Required work: Keep the images out and copy every entry below exactly.

Code change snippets:

___

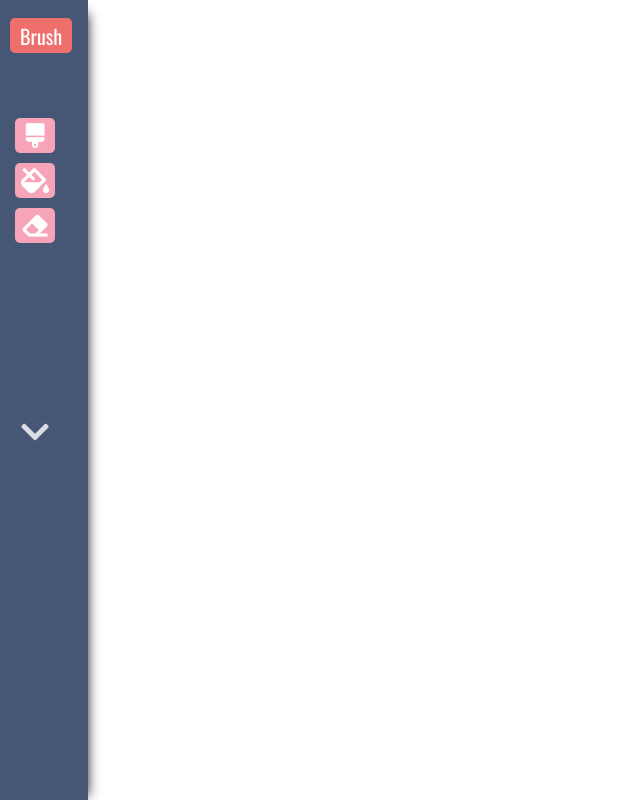
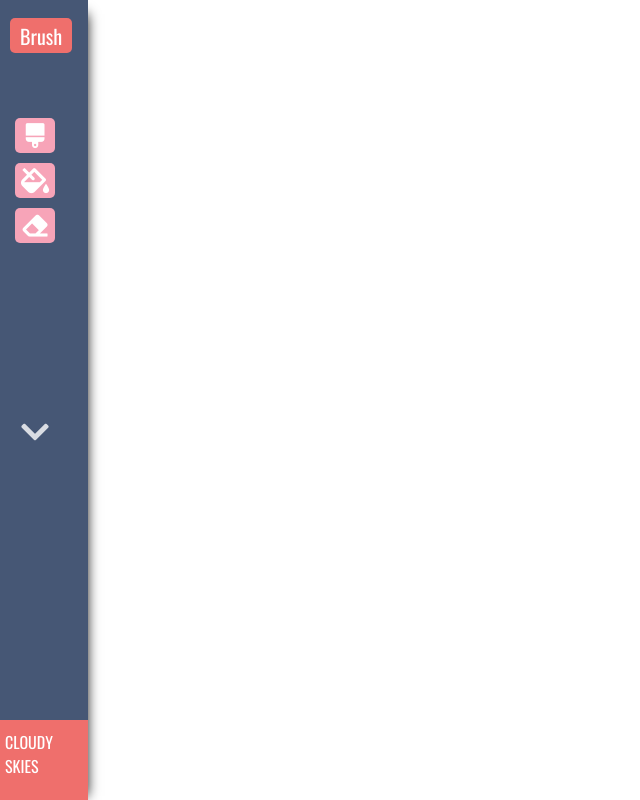
Before and after one commit to Enigma-cloud/brushstroke-io, a plain HTML site: page index.html in a window 1280 px wide. Shown: the top 800 px of the page, without its empty margins (0-640 px from the left). Drawn offline with nearby package versions, Linux system fonts and the light colour scheme.

Commit message:
s: added footer

```diff
--- a/index.html
+++ b/index.html
@@ -40,6 +40,13 @@
                 </div>
             </div>
         </div>
+
+        <!-- Bar Footer -->
+        <footer class="bar-footer">
+            <p class="footer-text">
+                CLOUDY SKIES
+            </p>
+        </footer>
     </div>
 
     <!-- Tools Modal -->
--- a/style.css
+++ b/style.css
@@ -51,7 +51,23 @@ p {
 
   -webkit-box-shadow: 8px 5px 12px -9px #000000;
   box-shadow: 8px 5px 12px -9px #000000;
+}
 
+.bar-footer {
+  position: absolute;
+  background-color: var(--secondary-col);
+
+  padding-top: 5px;
+  width: 100%;
+  height: 80px;
+  bottom: 0;
+  left: 0;
+}
+
+.footer-text {
+  white-space: normal;
+  margin: 0;
+  padding: 5px;
 }
 
 /* Modal */
```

___

Answer space:
Before and after one commit to Enigma-cloud/brushstroke-io, a plain HTML site: page index.html in a window 1280 px wide. Shown: the top 800 px of the page, without its empty margins (0-640 px from the left). Drawn offline with nearby package versions, Linux system fonts and the light colour scheme.

Commit message:
s: added footer

```diff
--- a/index.html
+++ b/index.html
@@ -40,6 +40,13 @@
                 </div>
             </div>
         </div>
+
+        <!-- Bar Footer -->
+        <footer class="bar-footer">
+            <p class="footer-text">
+                CLOUDY SKIES
+            </p>
+        </footer>
     </div>
 
     <!-- Tools Modal -->
--- a/style.css
+++ b/style.css
@@ -51,7 +51,23 @@ p {
 
   -webkit-box-shadow: 8px 5px 12px -9px #000000;
   box-shadow: 8px 5px 12px -9px #000000;
+}
 
+.bar-footer {
+  position: absolute;
+  background-color: var(--secondary-col);
+
+  padding-top: 5px;
+  width: 100%;
+  height: 80px;
+  bottom: 0;
+  left: 0;
+}
+
+.footer-text {
+  white-space: normal;
+  margin: 0;
+  padding: 5px;
 }
 
 /* Modal */
```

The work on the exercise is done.